§ **WHAT YOU HAVE TO DO**
Report, word for word, every line of the material that contains "useGitGraphStore".

§ **DATA FOR THIS EXERCISE**
*-*-*
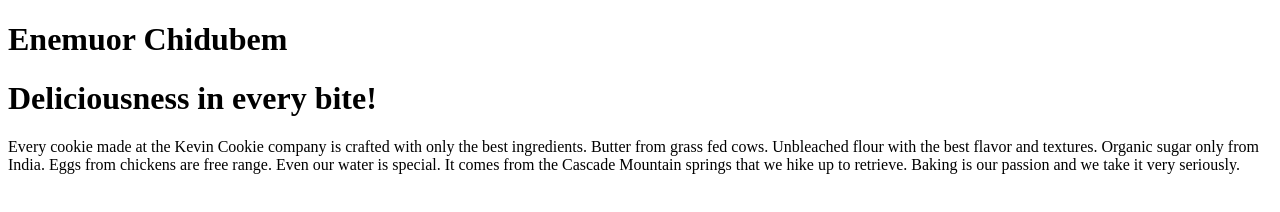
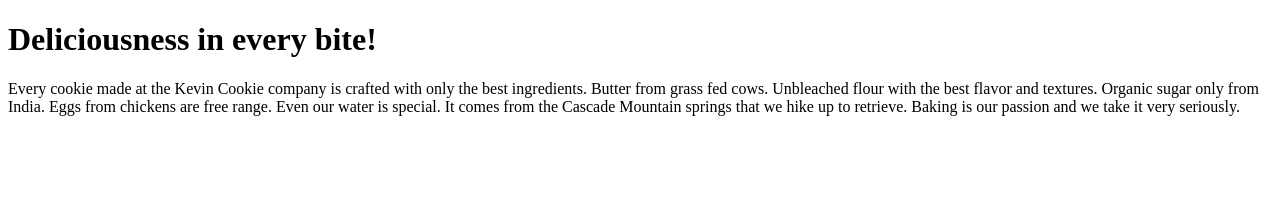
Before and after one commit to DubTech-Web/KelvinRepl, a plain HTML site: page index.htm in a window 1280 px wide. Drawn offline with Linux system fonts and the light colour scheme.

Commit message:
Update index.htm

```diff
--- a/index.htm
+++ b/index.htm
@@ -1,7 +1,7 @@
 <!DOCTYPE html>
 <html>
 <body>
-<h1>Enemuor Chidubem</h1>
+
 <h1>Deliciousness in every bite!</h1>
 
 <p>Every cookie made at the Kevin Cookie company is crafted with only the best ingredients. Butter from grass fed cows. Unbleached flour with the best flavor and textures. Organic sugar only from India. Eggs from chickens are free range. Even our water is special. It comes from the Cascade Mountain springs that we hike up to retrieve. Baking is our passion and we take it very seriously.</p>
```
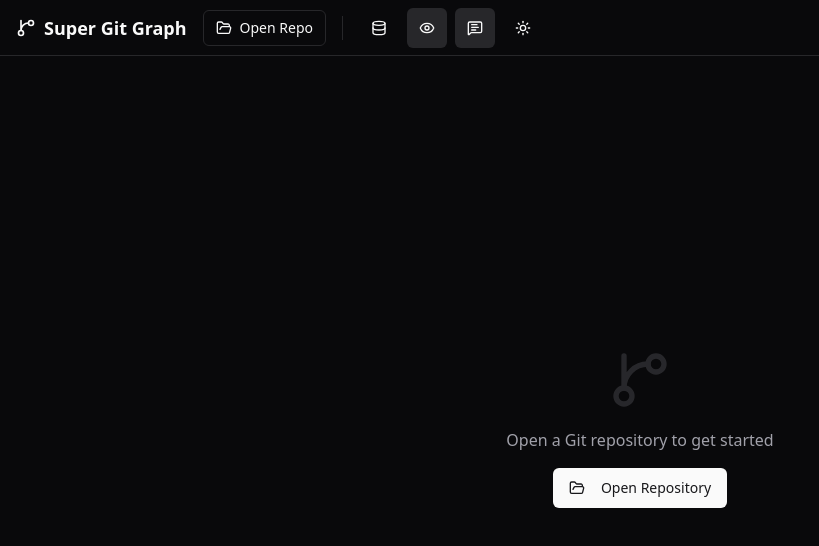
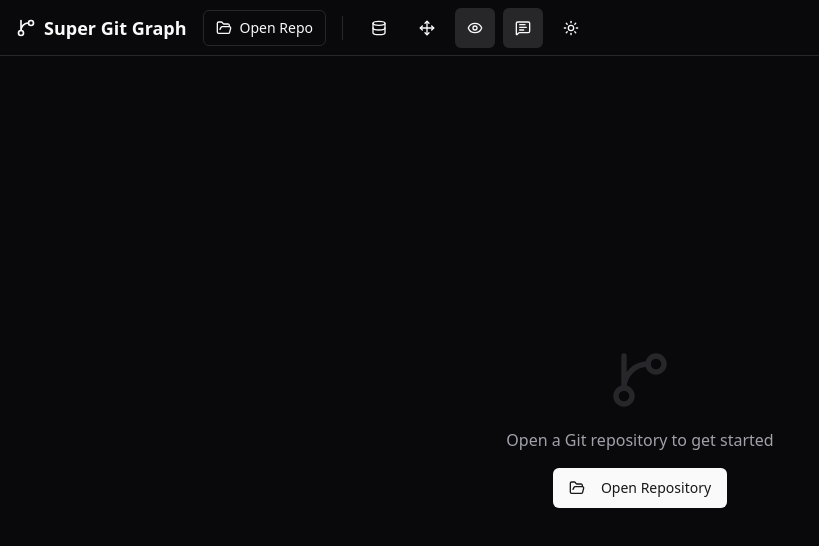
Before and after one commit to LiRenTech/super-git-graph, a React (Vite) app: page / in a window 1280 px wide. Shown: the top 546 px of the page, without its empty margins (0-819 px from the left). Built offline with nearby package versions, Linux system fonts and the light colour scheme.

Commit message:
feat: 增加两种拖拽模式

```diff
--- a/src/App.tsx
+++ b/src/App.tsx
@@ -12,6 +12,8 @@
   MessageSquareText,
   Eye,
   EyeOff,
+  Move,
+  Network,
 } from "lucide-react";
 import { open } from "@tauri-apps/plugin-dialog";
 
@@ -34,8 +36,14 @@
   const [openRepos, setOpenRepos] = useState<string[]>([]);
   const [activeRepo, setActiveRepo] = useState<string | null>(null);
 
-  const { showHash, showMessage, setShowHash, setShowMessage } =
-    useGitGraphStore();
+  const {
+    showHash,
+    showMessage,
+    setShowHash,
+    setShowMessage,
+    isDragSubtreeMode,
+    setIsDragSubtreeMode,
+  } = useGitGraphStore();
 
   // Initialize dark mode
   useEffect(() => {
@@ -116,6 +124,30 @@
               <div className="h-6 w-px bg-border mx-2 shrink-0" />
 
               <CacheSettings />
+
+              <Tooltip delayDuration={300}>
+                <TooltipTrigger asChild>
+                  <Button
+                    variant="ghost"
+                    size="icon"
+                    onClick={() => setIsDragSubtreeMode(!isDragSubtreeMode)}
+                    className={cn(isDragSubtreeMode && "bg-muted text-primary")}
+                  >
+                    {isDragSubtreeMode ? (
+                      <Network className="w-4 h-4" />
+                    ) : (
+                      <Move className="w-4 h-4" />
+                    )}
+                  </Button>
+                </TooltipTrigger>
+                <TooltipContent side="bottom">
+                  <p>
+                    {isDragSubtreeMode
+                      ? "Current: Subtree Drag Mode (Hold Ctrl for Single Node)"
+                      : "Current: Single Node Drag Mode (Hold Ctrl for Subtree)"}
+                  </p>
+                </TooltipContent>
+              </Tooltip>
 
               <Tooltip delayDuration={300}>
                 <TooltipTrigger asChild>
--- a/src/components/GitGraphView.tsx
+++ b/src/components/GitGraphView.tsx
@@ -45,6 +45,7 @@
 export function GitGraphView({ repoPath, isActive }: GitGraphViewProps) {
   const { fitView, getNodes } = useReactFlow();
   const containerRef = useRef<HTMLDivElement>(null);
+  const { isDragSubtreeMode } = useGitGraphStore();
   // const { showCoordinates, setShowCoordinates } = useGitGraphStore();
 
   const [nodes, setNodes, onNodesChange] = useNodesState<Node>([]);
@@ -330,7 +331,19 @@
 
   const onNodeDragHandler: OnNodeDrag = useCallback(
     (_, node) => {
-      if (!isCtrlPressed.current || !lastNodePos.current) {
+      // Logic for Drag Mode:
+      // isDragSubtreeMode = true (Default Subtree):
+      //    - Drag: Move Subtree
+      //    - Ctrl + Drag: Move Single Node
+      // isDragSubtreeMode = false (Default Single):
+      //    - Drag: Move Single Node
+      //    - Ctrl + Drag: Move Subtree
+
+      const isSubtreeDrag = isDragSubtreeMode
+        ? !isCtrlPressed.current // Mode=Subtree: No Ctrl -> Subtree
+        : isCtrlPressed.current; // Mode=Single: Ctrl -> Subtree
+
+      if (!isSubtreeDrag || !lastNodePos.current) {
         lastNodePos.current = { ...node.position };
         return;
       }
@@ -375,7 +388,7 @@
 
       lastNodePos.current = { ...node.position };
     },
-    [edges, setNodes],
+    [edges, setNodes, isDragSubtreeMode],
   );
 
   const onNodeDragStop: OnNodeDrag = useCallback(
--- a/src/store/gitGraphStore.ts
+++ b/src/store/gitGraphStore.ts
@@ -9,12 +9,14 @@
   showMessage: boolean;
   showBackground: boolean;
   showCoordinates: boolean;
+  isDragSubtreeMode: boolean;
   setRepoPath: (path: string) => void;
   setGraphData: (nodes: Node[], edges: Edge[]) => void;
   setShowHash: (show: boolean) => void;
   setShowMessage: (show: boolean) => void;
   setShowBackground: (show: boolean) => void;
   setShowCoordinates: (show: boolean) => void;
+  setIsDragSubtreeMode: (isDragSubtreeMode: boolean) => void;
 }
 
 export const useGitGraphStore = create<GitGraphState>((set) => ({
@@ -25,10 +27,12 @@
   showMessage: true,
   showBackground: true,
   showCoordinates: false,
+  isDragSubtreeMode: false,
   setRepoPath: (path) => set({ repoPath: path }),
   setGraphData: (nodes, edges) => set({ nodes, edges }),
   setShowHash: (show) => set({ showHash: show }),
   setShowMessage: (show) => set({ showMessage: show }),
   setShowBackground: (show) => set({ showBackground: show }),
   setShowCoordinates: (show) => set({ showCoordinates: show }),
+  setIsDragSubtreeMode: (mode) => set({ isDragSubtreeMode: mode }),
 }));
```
*-*-*
§ **SOLVED PROBLEM**
-    useGitGraphStore();
+  } = useGitGraphStore();
+  const { isDragSubtreeMode } = useGitGraphStore();
   // const { showCoordinates, setShowCoordinates } = useGitGraphStore();
 export const useGitGraphStore = create<GitGraphState>((set) => ({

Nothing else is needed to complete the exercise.